→ What you are asked to do
From the data below, return all lines holding the string "diff".

→ Records shown
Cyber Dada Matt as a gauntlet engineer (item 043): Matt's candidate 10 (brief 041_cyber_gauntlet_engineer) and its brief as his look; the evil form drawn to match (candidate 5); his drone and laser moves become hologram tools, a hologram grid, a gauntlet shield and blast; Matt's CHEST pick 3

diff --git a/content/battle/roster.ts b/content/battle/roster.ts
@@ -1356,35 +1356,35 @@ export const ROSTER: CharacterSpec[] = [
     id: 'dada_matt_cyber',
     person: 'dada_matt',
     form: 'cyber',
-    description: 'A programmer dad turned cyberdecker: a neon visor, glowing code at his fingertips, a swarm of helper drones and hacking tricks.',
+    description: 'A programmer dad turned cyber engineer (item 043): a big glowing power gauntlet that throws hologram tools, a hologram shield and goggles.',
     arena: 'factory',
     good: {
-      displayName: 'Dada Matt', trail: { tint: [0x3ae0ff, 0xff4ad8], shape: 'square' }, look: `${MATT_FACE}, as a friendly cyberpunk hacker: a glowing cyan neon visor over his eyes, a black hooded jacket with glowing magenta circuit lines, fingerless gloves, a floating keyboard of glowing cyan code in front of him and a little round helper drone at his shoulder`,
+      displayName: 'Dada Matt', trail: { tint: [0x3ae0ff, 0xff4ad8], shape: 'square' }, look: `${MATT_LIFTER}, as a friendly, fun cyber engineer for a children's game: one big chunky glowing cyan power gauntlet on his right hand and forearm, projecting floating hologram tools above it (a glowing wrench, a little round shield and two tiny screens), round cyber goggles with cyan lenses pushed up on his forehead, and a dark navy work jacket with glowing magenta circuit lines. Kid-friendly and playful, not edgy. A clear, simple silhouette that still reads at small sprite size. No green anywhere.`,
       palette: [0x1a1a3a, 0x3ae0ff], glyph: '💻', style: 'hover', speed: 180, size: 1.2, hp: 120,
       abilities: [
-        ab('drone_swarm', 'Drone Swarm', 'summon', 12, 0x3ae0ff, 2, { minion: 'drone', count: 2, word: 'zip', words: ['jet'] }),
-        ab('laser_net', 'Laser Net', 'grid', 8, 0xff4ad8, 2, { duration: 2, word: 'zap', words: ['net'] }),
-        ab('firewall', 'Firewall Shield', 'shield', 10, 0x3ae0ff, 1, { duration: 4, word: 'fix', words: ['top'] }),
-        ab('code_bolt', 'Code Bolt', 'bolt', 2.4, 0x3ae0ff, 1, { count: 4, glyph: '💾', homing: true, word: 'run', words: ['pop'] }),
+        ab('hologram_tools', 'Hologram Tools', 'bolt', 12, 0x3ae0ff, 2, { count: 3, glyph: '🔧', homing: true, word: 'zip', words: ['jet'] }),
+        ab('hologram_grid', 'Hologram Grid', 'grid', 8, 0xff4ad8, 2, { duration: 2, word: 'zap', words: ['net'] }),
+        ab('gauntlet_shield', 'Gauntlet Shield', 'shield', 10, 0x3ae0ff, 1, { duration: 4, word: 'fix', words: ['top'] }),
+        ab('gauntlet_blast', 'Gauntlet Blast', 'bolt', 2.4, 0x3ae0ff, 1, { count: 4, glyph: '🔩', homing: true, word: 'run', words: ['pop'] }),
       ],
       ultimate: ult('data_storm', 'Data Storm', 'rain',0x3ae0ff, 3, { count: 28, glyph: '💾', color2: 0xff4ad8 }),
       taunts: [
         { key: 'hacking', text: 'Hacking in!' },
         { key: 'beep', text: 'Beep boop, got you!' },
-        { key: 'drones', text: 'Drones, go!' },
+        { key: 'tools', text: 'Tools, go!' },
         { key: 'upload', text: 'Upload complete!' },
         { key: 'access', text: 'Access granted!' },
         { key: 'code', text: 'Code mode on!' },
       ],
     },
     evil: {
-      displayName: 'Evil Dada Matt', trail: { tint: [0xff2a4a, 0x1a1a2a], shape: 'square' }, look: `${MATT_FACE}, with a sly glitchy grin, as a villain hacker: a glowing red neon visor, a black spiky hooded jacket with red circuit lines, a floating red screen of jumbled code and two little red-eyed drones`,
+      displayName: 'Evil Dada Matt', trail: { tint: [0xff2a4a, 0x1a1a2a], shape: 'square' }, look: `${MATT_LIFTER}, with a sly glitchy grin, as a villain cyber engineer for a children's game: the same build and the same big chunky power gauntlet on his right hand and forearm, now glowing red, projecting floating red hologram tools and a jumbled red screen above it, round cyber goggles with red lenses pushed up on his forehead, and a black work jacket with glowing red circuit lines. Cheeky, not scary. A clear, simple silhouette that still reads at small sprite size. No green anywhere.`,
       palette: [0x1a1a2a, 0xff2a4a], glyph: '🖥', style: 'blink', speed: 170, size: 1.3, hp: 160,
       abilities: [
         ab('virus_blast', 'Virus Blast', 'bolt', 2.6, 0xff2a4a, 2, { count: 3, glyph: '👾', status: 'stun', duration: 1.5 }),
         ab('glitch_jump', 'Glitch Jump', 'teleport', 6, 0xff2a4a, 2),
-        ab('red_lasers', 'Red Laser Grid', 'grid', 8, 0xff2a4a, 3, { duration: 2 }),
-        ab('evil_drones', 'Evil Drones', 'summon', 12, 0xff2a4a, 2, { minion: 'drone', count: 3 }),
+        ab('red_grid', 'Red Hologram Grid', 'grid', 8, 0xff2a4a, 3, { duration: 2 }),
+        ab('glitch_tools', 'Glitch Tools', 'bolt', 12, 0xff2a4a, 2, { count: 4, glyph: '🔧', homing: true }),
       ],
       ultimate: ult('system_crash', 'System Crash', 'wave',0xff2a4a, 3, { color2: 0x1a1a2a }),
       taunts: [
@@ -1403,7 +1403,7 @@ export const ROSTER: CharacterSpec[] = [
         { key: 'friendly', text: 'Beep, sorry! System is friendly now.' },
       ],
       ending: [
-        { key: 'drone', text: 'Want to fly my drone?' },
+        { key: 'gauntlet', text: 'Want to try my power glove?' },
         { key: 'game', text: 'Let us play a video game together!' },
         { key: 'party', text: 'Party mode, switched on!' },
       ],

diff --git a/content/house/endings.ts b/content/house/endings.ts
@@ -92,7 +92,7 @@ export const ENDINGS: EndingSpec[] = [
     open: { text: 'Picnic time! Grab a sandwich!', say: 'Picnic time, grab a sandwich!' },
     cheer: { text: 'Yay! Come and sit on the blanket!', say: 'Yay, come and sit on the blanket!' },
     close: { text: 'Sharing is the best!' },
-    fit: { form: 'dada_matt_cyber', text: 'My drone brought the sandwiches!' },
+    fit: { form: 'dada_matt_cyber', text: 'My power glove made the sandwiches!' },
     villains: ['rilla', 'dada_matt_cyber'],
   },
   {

→ Task response
diff --git a/content/battle/roster.ts b/content/battle/roster.ts
diff --git a/content/house/endings.ts b/content/house/endings.ts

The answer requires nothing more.